Demand for flats and city centre property soars as does BTL mortgages
Recent data from Rightmove has illustrated that flats have seen a 39% rise in buyer demand in April 2021, compared to January 2021 and this is interlinked with city centre demand being up 35% since January 2021 (https://www.rightmove.co.uk/press-centre/first-time-buyer-demand-and-stalled-price-growth-help-city-centres-bounce-back/).
This is hardly surprising given the relaxation of Covid restrictions as people want to be back where the action is, with space to work and gardens becoming less important as the status quo resumes, and this was part of the reason why we believe the next place to see big demand and increases in property prices would be London, especially central London. This data interlinks with the high demand we are seeing for finance from buy-to-let investors, both first time and those with existing portfolios.
Will inflation lead to rate rises soon?
There has been a lot of commentary around inflation with rate increasing in April to 1.6%. This was predicted due to the natural bounce back from the pandemic and huge increase in consumer spending that goes hand-in-hand with lockdown easing, however some commentators see it as a long-term threat to stability. Significantly rising inflation matters because, not only does it squeeze peoples purchasing power, it can also lead to increased costs of borrowing as interest rates are one of the core macroeconomic tools used to curb inflation – there is an inverse relationship between the two measures, as interest rates are reduced, people can borrow more and thus spend more and drive up inflation and the opposite is true when rates increase.
An offset mortgage renaissance?

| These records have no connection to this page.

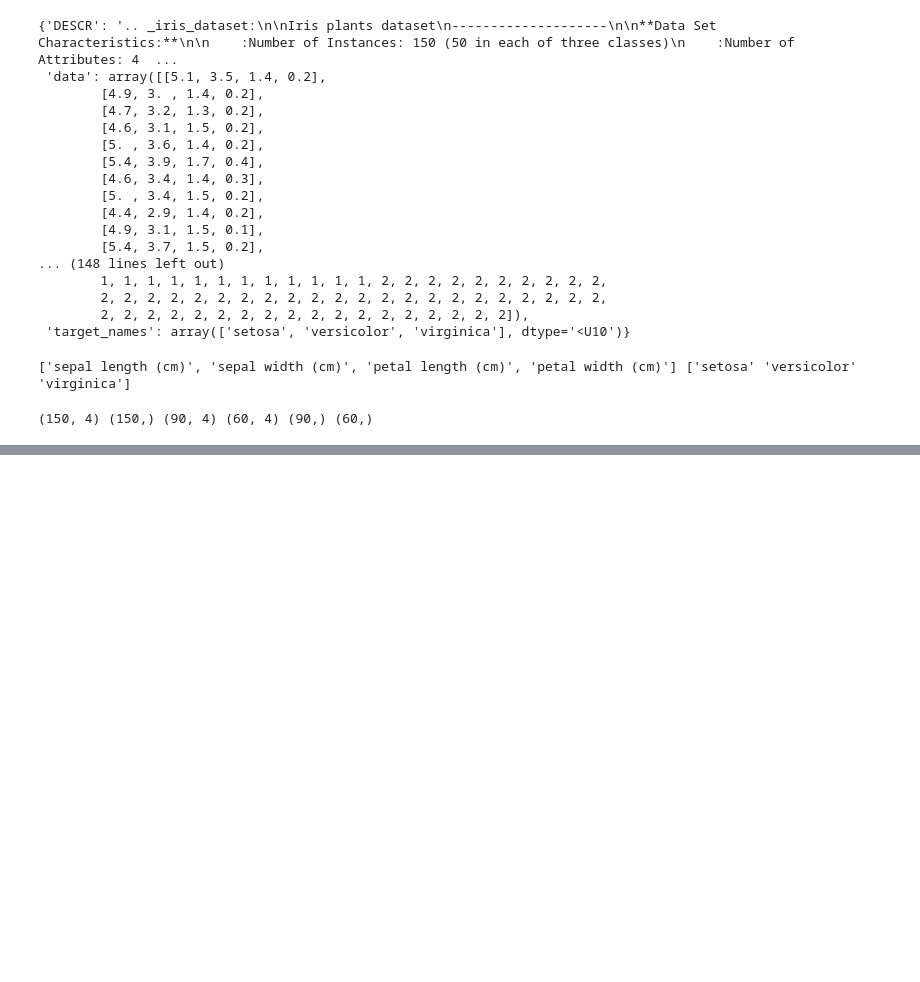
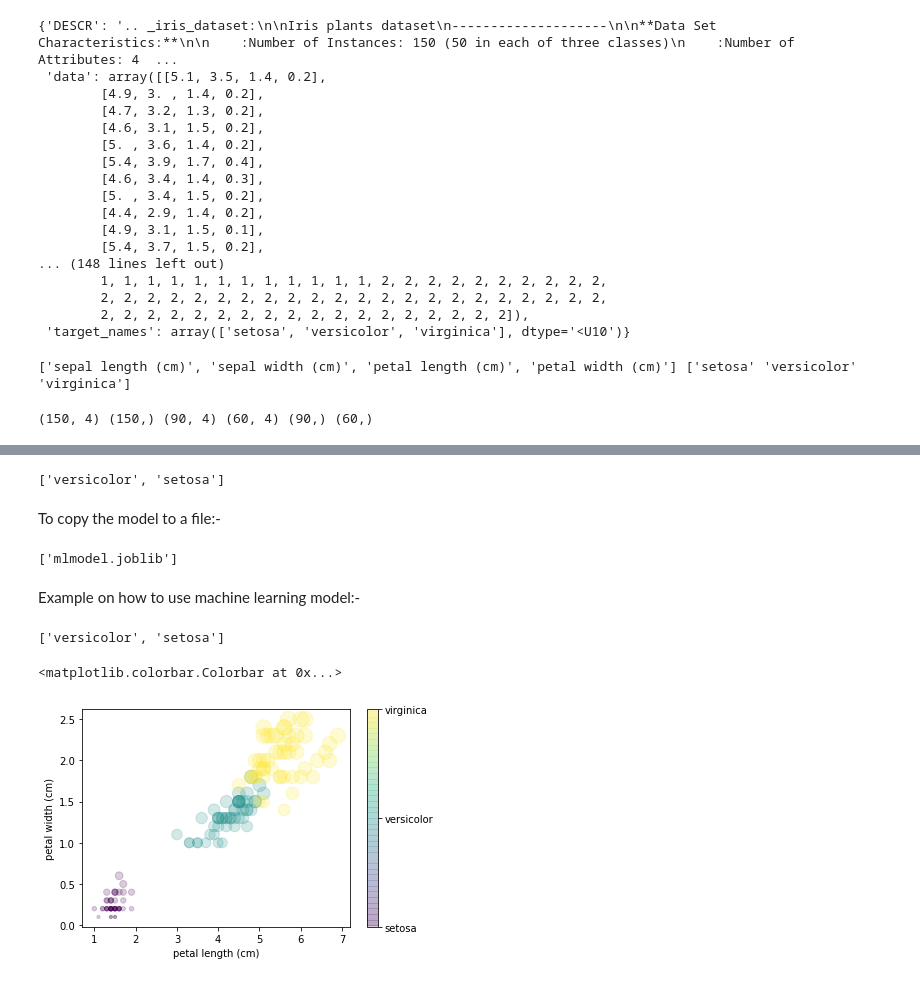
Before and after one commit to G3Kaliaperumal/PythonDeveloperCourse, a Jupyter notebook: Data Science + ML/Machine Learning.ipynb, the cells around one changed output, grey strips where cells are left out. Saved outputs shown, nothing was run; the diff lists cells and outputs as text; code cells hidden in the pictures; blank space fills up the shorter version.

Commit message:
Lecture 293 to  298 - Machine Learning

```diff
--- a/Data Science + ML/Machine Learning.ipynb
+++ b/Data Science + ML/Machine Learning.ipynb
@@ -38,0 +59,39 @@ print(X.shape, Y.shape, X_train.shape, X_test.shape, Y_train.shape, Y_test.shape
+# %%
+sample = [[3,1,2,3], [1,5,2,4]]
+predictions = knn.predict(sample)
+pred_species = [iris.target_names[p] for p in predictions]
+print(pred_species)
+# %% [output]
+['versicolor', 'setosa']
+# %% [markdown]
+To copy the model to a file:-
+# %%
+from sklearn.externals import joblib
+
+joblib.dump(knn, 'mlmodel.joblib')
+# %% [output]
+['mlmodel.joblib']
+# %% [markdown]
+Example on how to use machine learning model:-
+# %%
+model = joblib.load('mlmodel.joblib')
+model_predictions = model.predict(sample)
+species = [iris.target_names[p] for p in model_predictions]
+print(species)
+# %% [output]
+['versicolor', 'setosa']
+# %%
+import matplotlib.pyplot as plt
+features = iris.data.T
+
+# colorbar with the Iris target names
+formatter = plt.FuncFormatter(lambda i, *args: iris.target_names[int(i)])
+
+plt.scatter(features[2], features[3], alpha=0.2,
+            s=100*features[3], c=iris.target, cmap='viridis') #https://jakevdp.github.io/PythonDataScienceHandbook/04.02-simple-scatter-plots.html
+plt.xlabel(iris.feature_names[2])
+plt.ylabel(iris.feature_names[3]);
+plt.colorbar(ticks=[0, 1, 2], format=formatter)
+# %% [output]
+<matplotlib.colorbar.Colorbar at 0x...>
+[figure, added]
```
Also changed, not shown: parts of 3 cells of this notebook, 1 other file.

A mortgage type that had fallen out of favour somewhat in recent years, we have been seeing increasing demand for offset mortgages of late, as borrowers look to capitalise on the cash they have in the bank and we suspect this interest will continue increase in the coming weeks and months. The likely driving force being savings rates being incredibly low and people feeling more confident in a strong economic recovery and that the worst of the Covid pandemic is behind us, thus they willing to utilise their savings and looking for ways to make the best use out of them. This is good news for lenders and banks who are actively looking to increase the amount of deposits from savers.